WHAT YOU WILL DO - Your job is to return each record exactly, minus any pictures.

MATERIAL TO PROCESS -
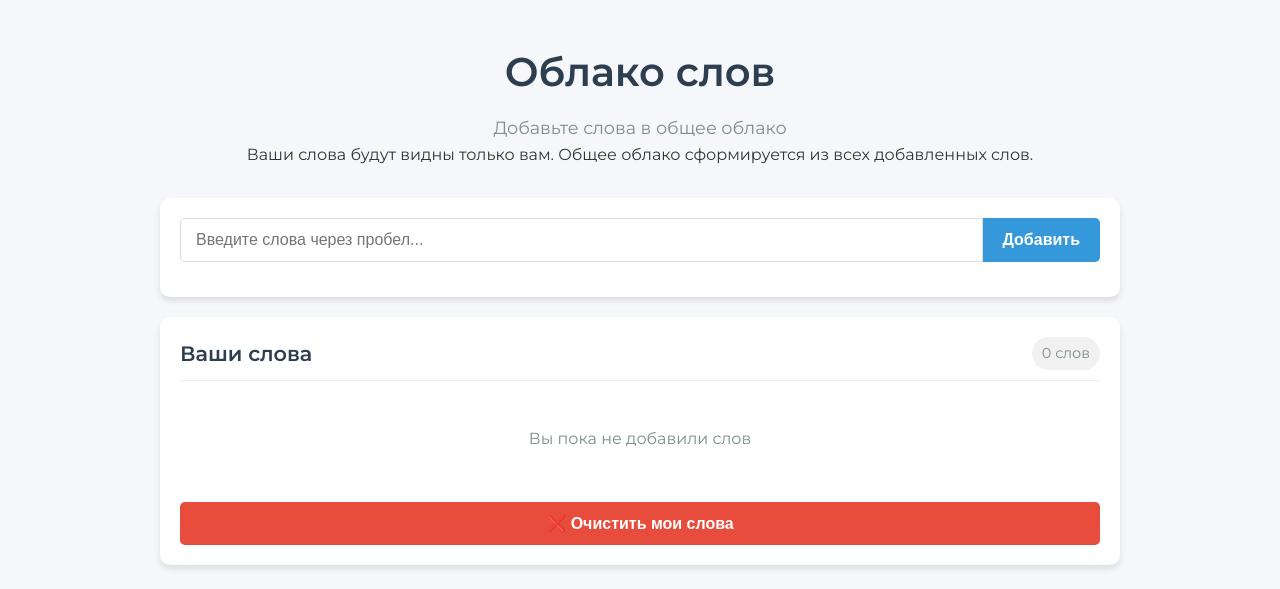
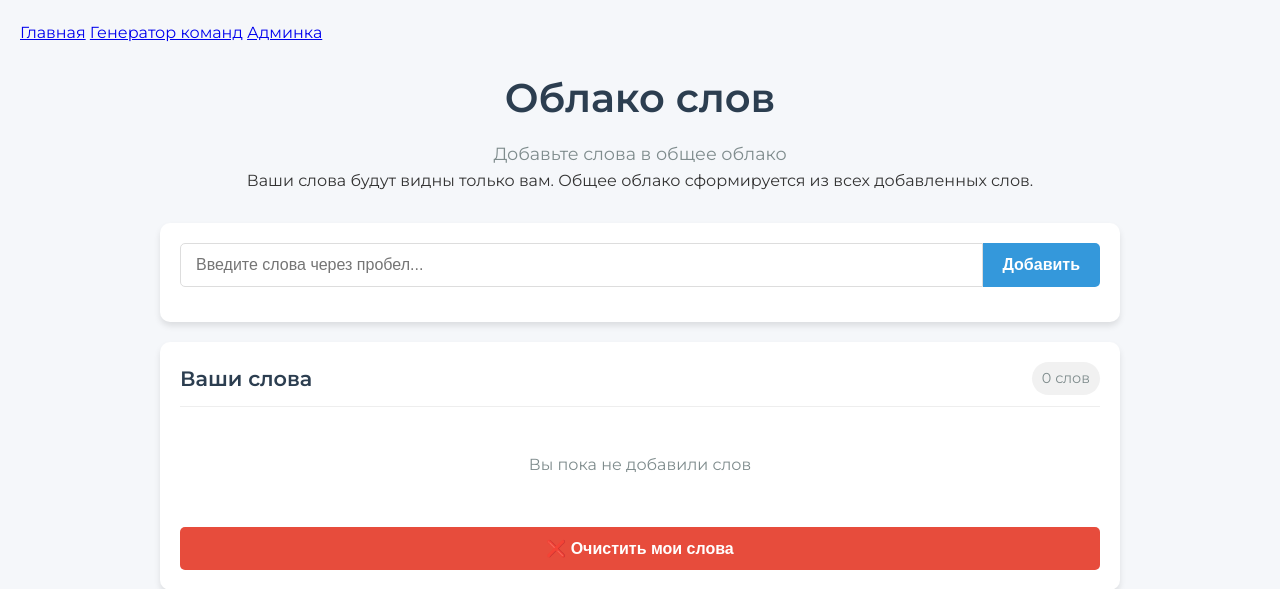
Before and after one commit to desretoot-a11y/wordcloud-octo-carnival, a Flask app: page / in a window 1280 px wide. Shown: the top 589 px of the page. Run offline with Flask 3, Linux system fonts and the light colour scheme.

Commit message:
Update index.html

```diff
--- a/templates/index.html
+++ b/templates/index.html
@@ -171,6 +171,12 @@
     </style>
 </head>
 <body>
+    <div class="nav-tabs">
+        <a href="/" class="nav-tab">Главная</a>
+        <a href="/team-generator" class="nav-tab">Генератор команд</a>
+        <a href="/admin?password={{ request.args.get('password') }}" class="nav-tab">Админка</a>
+    </div>
+
     <div class="container">
         <header>
             <h1>Облако слов</h1>
```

TASK SOLUTION -
Before and after one commit to desretoot-a11y/wordcloud-octo-carnival, a Flask app: page / in a window 1280 px wide. Shown: the top 589 px of the page. Run offline with Flask 3, Linux system fonts and the light colour scheme.

Commit message:
Update index.html

```diff
--- a/templates/index.html
+++ b/templates/index.html
@@ -171,6 +171,12 @@
     </style>
 </head>
 <body>
+    <div class="nav-tabs">
+        <a href="/" class="nav-tab">Главная</a>
+        <a href="/team-generator" class="nav-tab">Генератор команд</a>
+        <a href="/admin?password={{ request.args.get('password') }}" class="nav-tab">Админка</a>
+    </div>
+
     <div class="container">
         <header>
             <h1>Облако слов</h1>
```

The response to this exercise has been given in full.